Please read the records below and return each line holding the string "What".

BEGIN

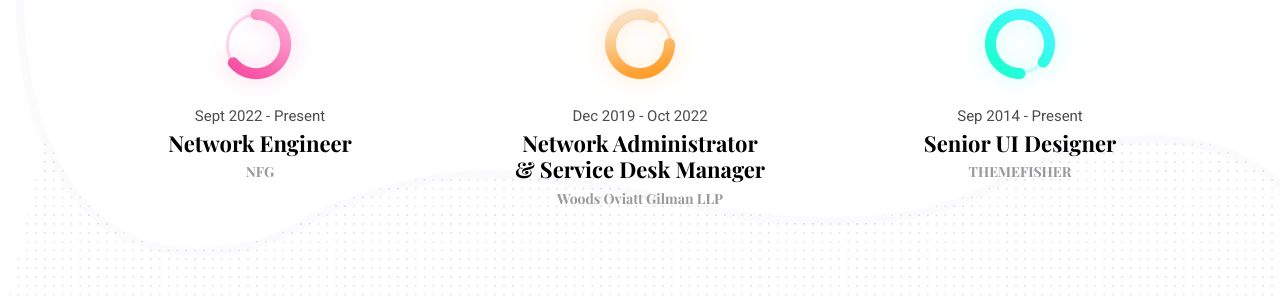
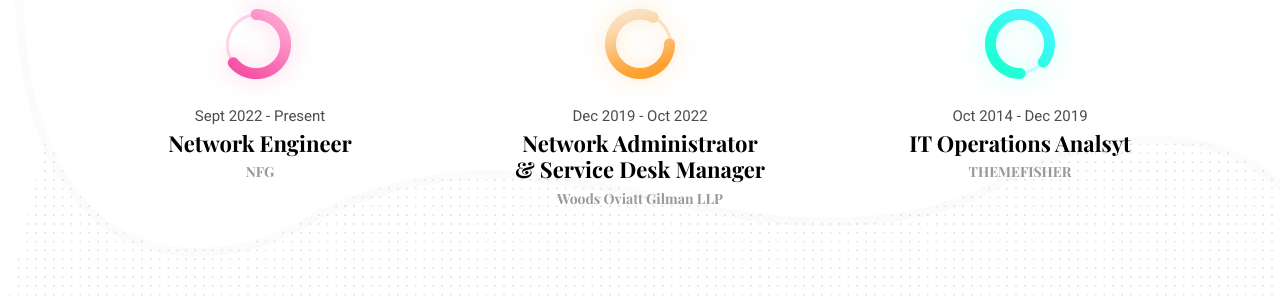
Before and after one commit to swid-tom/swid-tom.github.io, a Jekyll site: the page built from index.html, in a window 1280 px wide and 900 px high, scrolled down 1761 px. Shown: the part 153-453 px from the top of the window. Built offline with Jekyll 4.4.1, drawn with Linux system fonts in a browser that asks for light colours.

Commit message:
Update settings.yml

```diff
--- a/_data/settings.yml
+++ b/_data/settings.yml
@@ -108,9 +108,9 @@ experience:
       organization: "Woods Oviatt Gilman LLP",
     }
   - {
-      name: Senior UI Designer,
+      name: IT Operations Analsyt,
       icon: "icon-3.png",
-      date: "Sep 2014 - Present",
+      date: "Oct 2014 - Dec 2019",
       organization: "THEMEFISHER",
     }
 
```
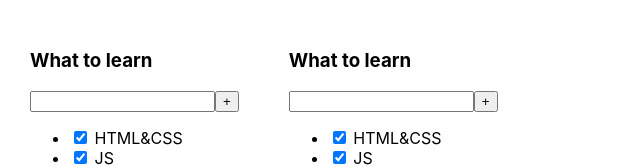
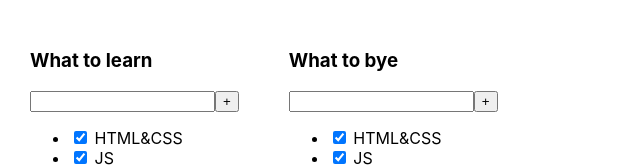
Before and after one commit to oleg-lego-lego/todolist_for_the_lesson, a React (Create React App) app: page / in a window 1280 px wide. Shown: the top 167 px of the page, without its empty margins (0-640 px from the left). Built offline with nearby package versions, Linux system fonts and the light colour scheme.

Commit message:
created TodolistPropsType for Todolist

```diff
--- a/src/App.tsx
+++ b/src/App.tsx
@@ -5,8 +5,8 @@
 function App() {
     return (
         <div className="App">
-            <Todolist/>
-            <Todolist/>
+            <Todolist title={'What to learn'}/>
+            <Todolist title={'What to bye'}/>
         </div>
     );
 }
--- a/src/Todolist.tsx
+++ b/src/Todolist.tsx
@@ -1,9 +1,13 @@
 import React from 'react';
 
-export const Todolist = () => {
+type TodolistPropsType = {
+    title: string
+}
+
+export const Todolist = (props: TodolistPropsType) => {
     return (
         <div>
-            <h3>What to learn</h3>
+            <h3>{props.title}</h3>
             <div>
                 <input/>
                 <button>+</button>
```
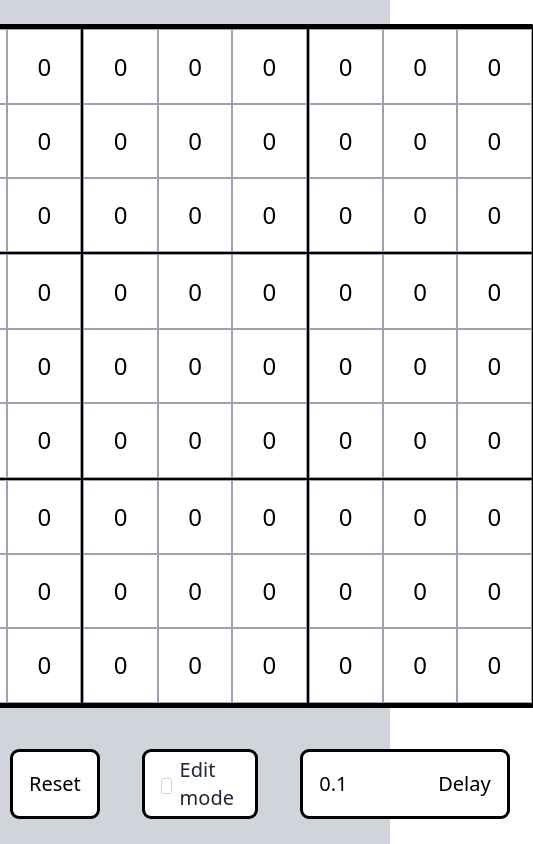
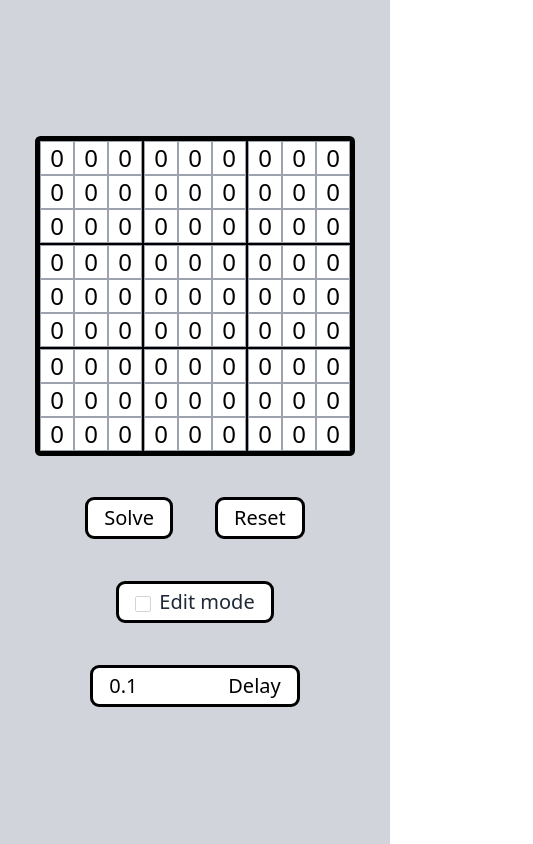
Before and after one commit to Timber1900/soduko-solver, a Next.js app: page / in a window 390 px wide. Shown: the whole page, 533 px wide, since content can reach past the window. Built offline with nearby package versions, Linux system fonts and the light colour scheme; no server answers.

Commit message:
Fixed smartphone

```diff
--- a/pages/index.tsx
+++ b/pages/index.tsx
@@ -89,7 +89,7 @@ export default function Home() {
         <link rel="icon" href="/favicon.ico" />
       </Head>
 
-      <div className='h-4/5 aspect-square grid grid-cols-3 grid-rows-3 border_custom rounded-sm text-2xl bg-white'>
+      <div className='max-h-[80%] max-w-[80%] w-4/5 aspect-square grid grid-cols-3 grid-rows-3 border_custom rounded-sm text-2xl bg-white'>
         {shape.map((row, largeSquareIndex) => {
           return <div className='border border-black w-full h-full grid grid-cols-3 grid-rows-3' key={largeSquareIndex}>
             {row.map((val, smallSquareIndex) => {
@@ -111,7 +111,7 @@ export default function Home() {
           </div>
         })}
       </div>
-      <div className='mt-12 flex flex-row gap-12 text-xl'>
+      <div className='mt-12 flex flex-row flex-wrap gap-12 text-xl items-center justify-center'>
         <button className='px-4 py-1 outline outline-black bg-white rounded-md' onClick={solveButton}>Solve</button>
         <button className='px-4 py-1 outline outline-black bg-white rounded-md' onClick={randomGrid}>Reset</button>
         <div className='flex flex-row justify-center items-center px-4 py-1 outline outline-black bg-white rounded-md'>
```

END

Completed task:
+            <Todolist title={'What to learn'}/>
+            <Todolist title={'What to bye'}/>
-            <h3>What to learn</h3>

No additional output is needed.